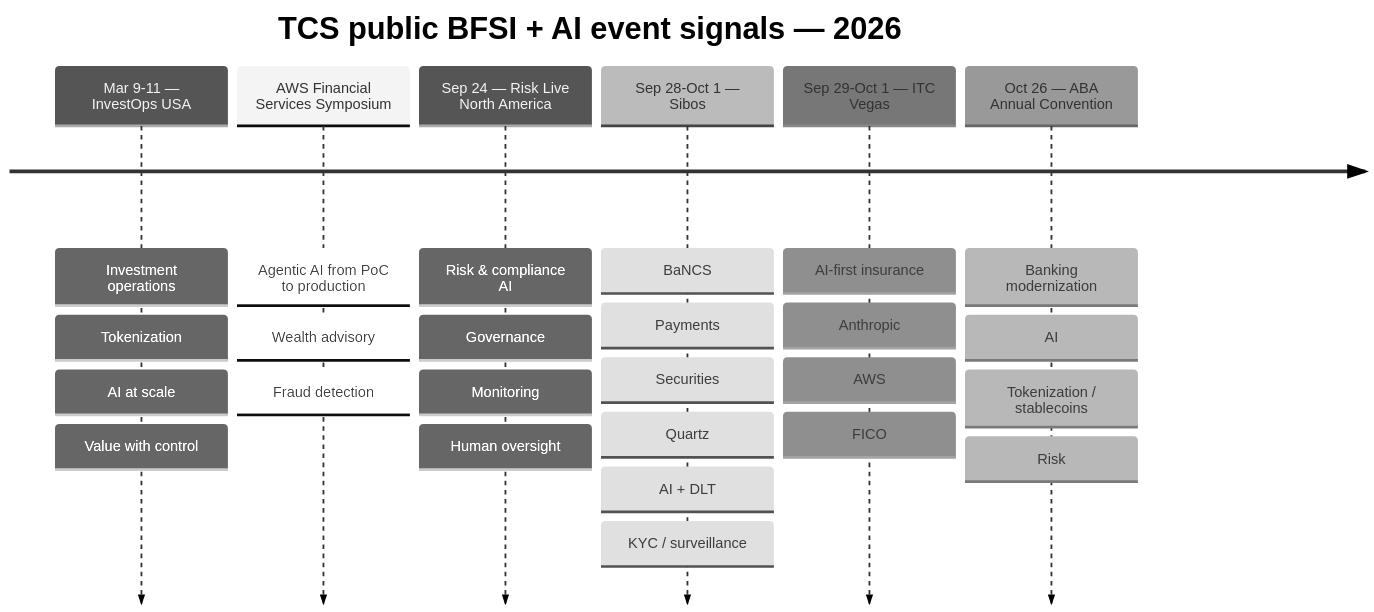
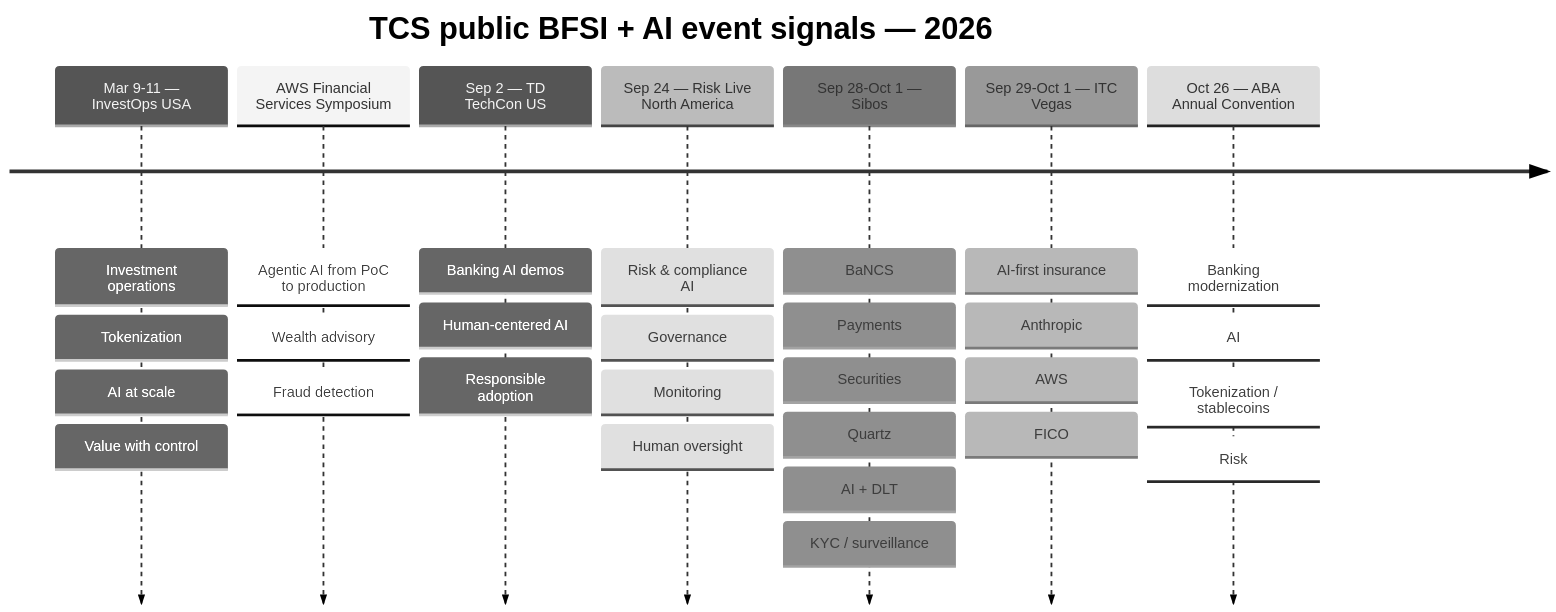
One commit to Akilankm/second-brain changed the first of 5 diagrams in events/public-event-watch.md. Above: the diagram before and after it, drawn with Mermaid (neutral theme). The commit also changed other lines of this file, not shown here.

Commit message:
Add TD TechCon 2026 public banking AI event signal

````diff
--- a/events/public-event-watch.md
+++ b/events/public-event-watch.md
@@ -14,10 +14,11 @@
 ```mermaid
 timeline
   title TCS public BFSI + AI event signals — 2026
   Mar 9-11 — InvestOps USA : Investment operations : Tokenization : AI at scale : Value with control
   AWS Financial Services Symposium : Agentic AI from PoC to production : Wealth advisory : Fraud detection
+  Sep 2 — TD TechCon US : Banking AI demos : Human-centered AI : Responsible adoption
   Sep 24 — Risk Live North America : Risk & compliance AI : Governance : Monitoring : Human oversight
   Sep 28-Oct 1 — Sibos : BaNCS : Payments : Securities : Quartz : AI + DLT : KYC / surveillance
   Sep 29-Oct 1 — ITC Vegas : AI-first insurance : Anthropic : AWS : FICO
   Oct 26 — ABA Annual Convention : Banking modernization : AI : Tokenization / stablecoins : Risk
 ```
````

+ + + + + + +

__REQUIRED ACTION__. Copy the entries above faithfully and omit every image.

__ANSWER__.
One commit to Akilankm/second-brain changed the first of 5 diagrams in events/public-event-watch.md. Above: the diagram before and after it, drawn with Mermaid (neutral theme). The commit also changed other lines of this file, not shown here.

Commit message:
Add TD TechCon 2026 public banking AI event signal

````diff
--- a/events/public-event-watch.md
+++ b/events/public-event-watch.md
@@ -14,10 +14,11 @@
 ```mermaid
 timeline
   title TCS public BFSI + AI event signals — 2026
   Mar 9-11 — InvestOps USA : Investment operations : Tokenization : AI at scale : Value with control
   AWS Financial Services Symposium : Agentic AI from PoC to production : Wealth advisory : Fraud detection
+  Sep 2 — TD TechCon US : Banking AI demos : Human-centered AI : Responsible adoption
   Sep 24 — Risk Live North America : Risk & compliance AI : Governance : Monitoring : Human oversight
   Sep 28-Oct 1 — Sibos : BaNCS : Payments : Securities : Quartz : AI + DLT : KYC / surveillance
   Sep 29-Oct 1 — ITC Vegas : AI-first insurance : Anthropic : AWS : FICO
   Oct 26 — ABA Annual Convention : Banking modernization : AI : Tokenization / stablecoins : Risk
 ```
````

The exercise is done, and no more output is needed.